* [Work request]: Omit the images and return the remaining entries unchanged.

Data excerpts
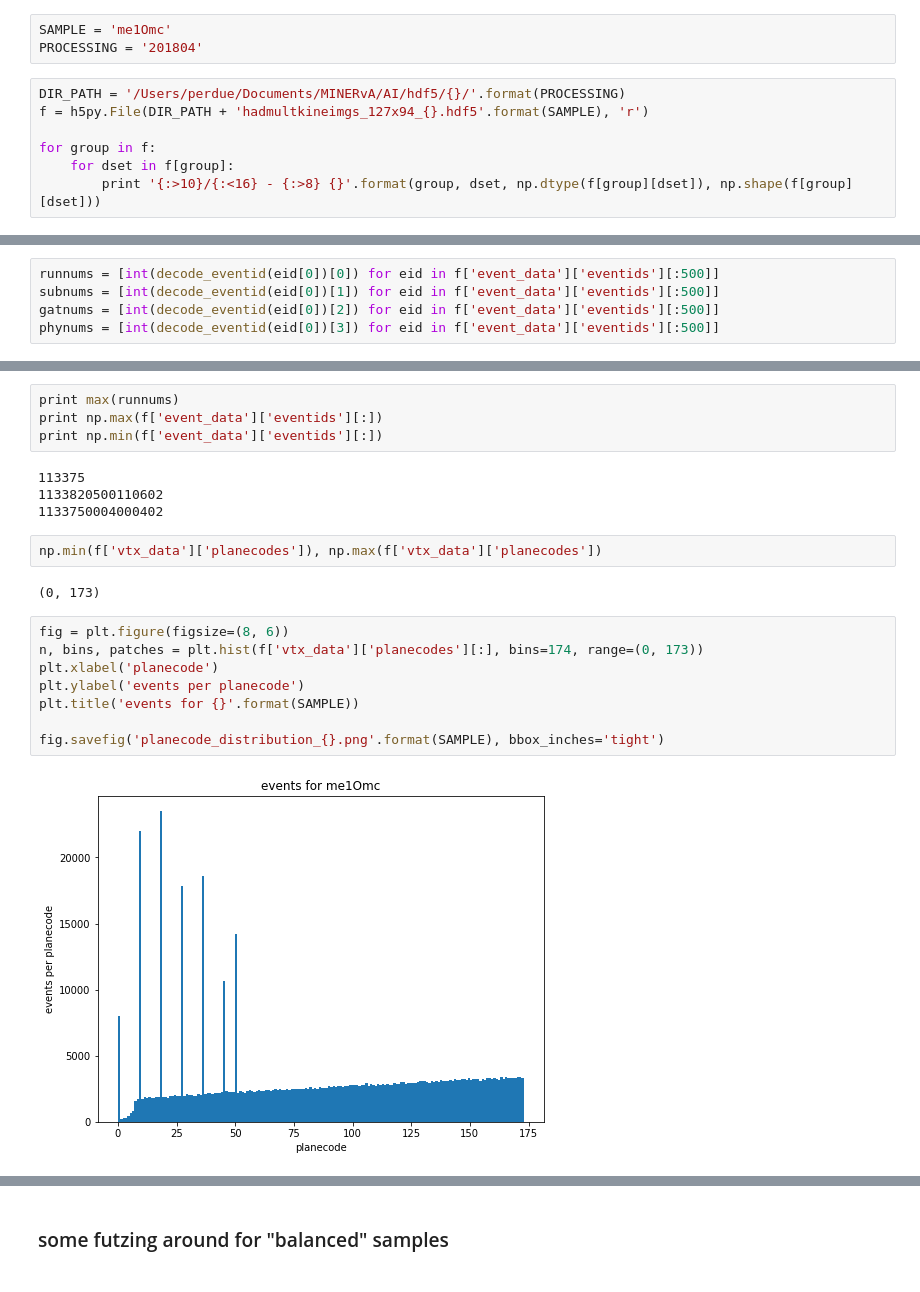
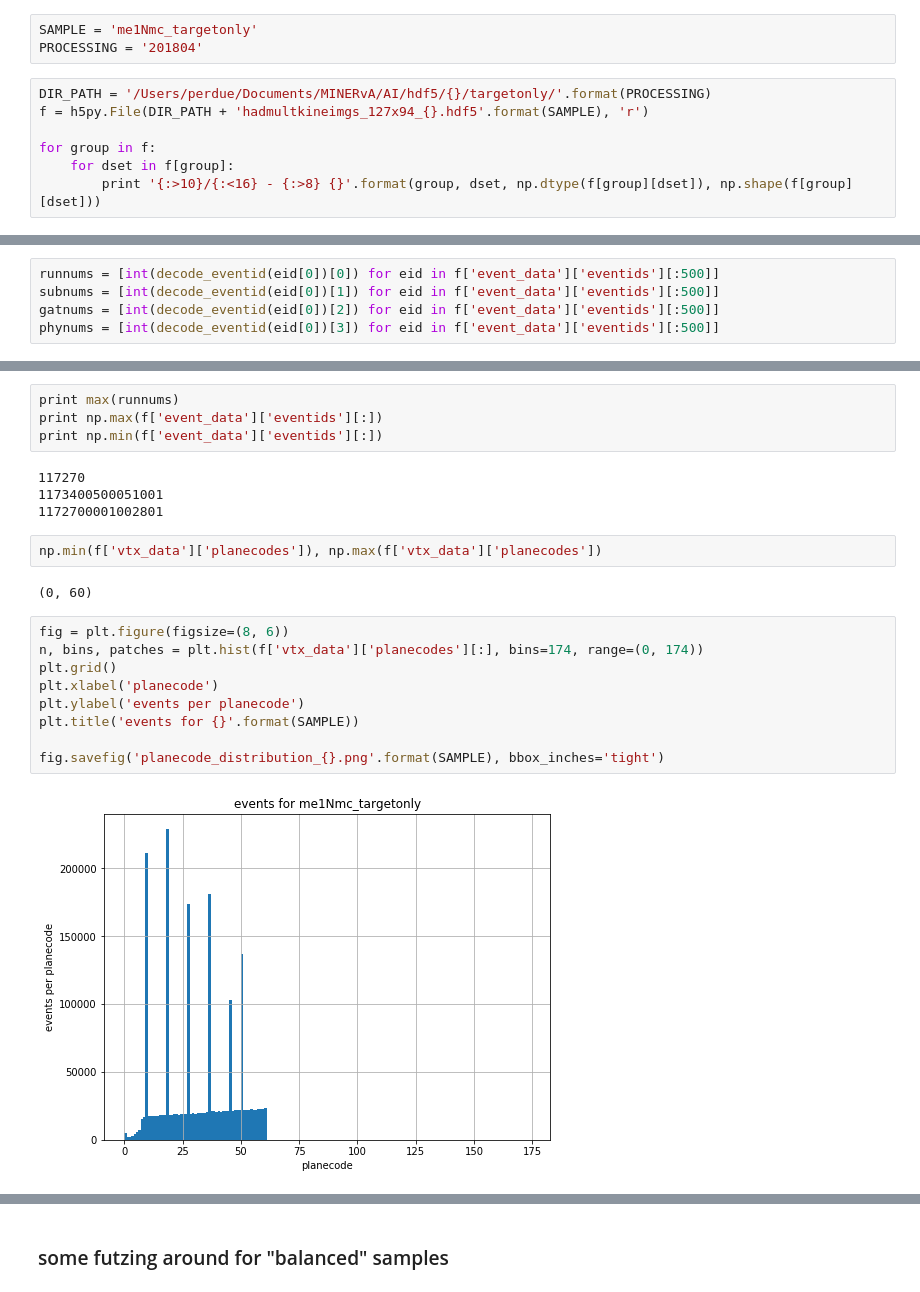
Before and after one commit to gnperdue/JupyterNotebooks, a Jupyter notebook: ANNMINERvA/visualize_planecode_occupancy_stats.ipynb, the cells around one changed output, grey strips where cells are left out. Drawn from its saved outputs; the diff is of its cells as text.

```diff
--- a/ANNMINERvA/visualize_planecode_occupancy_stats.ipynb
+++ b/ANNMINERvA/visualize_planecode_occupancy_stats.ipynb
@@ -11,10 +11,10 @@ from evtid_utils import decode_eventid
 # %% [output]
 ['', '/Users/perdue/miniconda2/envs/py2mnv_pda/lib/python27.zip', '/Users/perdue/miniconda2/envs/py2mnv_pda/lib/python2.7', '/Users/perdue/miniconda2/envs/py2mnv_pda/lib/python2.7/plat-darwin', '/User ...
 # %%
-SAMPLE = 'me1Omc'
+SAMPLE = 'me1Nmc_targetonly'
 PROCESSING = '201804'
 # %%
-DIR_PATH = '/Users/perdue/Documents/MINERvA/AI/hdf5/{}/'.format(PROCESSING)
+DIR_PATH = '/Users/perdue/Documents/MINERvA/AI/hdf5/{}/targetonly/'.format(PROCESSING)
 f = h5py.File(DIR_PATH + 'hadmultkineimgs_127x94_{}.hdf5'.format(SAMPLE), 'r')
 
 for group in f:
@@ -112,20 +112,21 @@ print max(runnums)
 print np.max(f['event_data']['eventids'][:])
 print np.min(f['event_data']['eventids'][:])
 # %% [output]
-113375
-1133820500110602
-1133750004000402
+117270
+1173400500051001
+1172700001002801
 # %%
 np.min(f['vtx_data']['planecodes']), np.max(f['vtx_data']['planecodes'])
 # %% [output]
-(0, 173)
+(0, 60)
 # %%
 fig = plt.figure(figsize=(8, 6))
-n, bins, patches = plt.hist(f['vtx_data']['planecodes'][:], bins=174, range=(0, 173))
+n, bins, patches = plt.hist(f['vtx_data']['planecodes'][:], bins=174, range=(0, 174))
+plt.grid()
 plt.xlabel('planecode')
 plt.ylabel('events per planecode')
 plt.title('events for {}'.format(SAMPLE))
 
 fig.savefig('planecode_distribution_{}.png'.format(SAMPLE), bbox_inches='tight')
 # %% [output]
-[figure, old version]
+[figure, new version]
```
Also changed, not shown: parts of 26 cells of this notebook, 2 other files.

* [Worked solution]:
Before and after one commit to gnperdue/JupyterNotebooks, a Jupyter notebook: ANNMINERvA/visualize_planecode_occupancy_stats.ipynb, the cells around one changed output, grey strips where cells are left out. Drawn from its saved outputs; the diff is of its cells as text.

```diff
--- a/ANNMINERvA/visualize_planecode_occupancy_stats.ipynb
+++ b/ANNMINERvA/visualize_planecode_occupancy_stats.ipynb
@@ -11,10 +11,10 @@ from evtid_utils import decode_eventid
 # %% [output]
 ['', '/Users/perdue/miniconda2/envs/py2mnv_pda/lib/python27.zip', '/Users/perdue/miniconda2/envs/py2mnv_pda/lib/python2.7', '/Users/perdue/miniconda2/envs/py2mnv_pda/lib/python2.7/plat-darwin', '/User ...
 # %%
-SAMPLE = 'me1Omc'
+SAMPLE = 'me1Nmc_targetonly'
 PROCESSING = '201804'
 # %%
-DIR_PATH = '/Users/perdue/Documents/MINERvA/AI/hdf5/{}/'.format(PROCESSING)
+DIR_PATH = '/Users/perdue/Documents/MINERvA/AI/hdf5/{}/targetonly/'.format(PROCESSING)
 f = h5py.File(DIR_PATH + 'hadmultkineimgs_127x94_{}.hdf5'.format(SAMPLE), 'r')
 
 for group in f:
@@ -112,20 +112,21 @@ print max(runnums)
 print np.max(f['event_data']['eventids'][:])
 print np.min(f['event_data']['eventids'][:])
 # %% [output]
-113375
-1133820500110602
-1133750004000402
+117270
+1173400500051001
+1172700001002801
 # %%
 np.min(f['vtx_data']['planecodes']), np.max(f['vtx_data']['planecodes'])
 # %% [output]
-(0, 173)
+(0, 60)
 # %%
 fig = plt.figure(figsize=(8, 6))
-n, bins, patches = plt.hist(f['vtx_data']['planecodes'][:], bins=174, range=(0, 173))
+n, bins, patches = plt.hist(f['vtx_data']['planecodes'][:], bins=174, range=(0, 174))
+plt.grid()
 plt.xlabel('planecode')
 plt.ylabel('events per planecode')
 plt.title('events for {}'.format(SAMPLE))
 
 fig.savefig('planecode_distribution_{}.png'.format(SAMPLE), bbox_inches='tight')
 # %% [output]
-[figure, old version]
+[figure, new version]
```
Also changed, not shown: parts of 26 cells of this notebook, 2 other files.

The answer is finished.